• Data in this exercise:

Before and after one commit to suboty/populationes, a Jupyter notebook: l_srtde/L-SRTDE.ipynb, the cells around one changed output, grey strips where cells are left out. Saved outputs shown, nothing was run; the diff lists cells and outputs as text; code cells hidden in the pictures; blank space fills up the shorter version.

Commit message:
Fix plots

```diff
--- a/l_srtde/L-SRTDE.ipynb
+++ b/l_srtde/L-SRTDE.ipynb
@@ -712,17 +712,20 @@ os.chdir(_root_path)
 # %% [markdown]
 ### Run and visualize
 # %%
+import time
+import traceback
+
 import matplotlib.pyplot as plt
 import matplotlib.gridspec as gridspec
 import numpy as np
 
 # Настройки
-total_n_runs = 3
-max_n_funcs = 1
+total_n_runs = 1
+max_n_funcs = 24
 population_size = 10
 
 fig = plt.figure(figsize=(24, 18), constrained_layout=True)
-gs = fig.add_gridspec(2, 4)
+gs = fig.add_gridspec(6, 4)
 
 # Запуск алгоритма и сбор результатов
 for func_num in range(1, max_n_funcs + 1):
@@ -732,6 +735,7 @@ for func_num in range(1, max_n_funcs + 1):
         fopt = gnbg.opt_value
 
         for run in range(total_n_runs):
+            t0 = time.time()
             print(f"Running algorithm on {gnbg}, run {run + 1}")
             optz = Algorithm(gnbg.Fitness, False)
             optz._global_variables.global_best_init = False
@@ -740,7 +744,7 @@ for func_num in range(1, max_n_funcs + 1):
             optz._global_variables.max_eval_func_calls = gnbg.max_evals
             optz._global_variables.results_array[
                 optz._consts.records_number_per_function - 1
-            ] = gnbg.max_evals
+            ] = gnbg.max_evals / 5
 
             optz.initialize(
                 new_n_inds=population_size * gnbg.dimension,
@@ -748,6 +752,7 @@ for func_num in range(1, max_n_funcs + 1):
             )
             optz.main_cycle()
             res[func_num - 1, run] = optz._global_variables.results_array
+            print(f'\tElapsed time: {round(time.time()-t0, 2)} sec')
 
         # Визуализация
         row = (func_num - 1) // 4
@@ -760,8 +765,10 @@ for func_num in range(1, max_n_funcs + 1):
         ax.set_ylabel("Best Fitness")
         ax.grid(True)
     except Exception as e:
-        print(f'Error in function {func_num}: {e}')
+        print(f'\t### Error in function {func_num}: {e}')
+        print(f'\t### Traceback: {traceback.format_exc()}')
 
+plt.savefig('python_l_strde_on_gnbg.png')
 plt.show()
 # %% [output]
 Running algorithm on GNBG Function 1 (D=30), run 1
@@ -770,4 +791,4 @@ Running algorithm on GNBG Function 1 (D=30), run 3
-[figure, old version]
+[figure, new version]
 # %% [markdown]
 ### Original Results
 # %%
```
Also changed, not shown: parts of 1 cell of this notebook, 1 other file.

• Requirement: Extract all lines from the material above that include the word "print".

• Solved exercise:
             print(f"Running algorithm on {gnbg}, run {run + 1}")
+            print(f'\tElapsed time: {round(time.time()-t0, 2)} sec')
-        print(f'Error in function {func_num}: {e}')
+        print(f'\t### Error in function {func_num}: {e}')
+        print(f'\t### Traceback: {traceback.format_exc()}')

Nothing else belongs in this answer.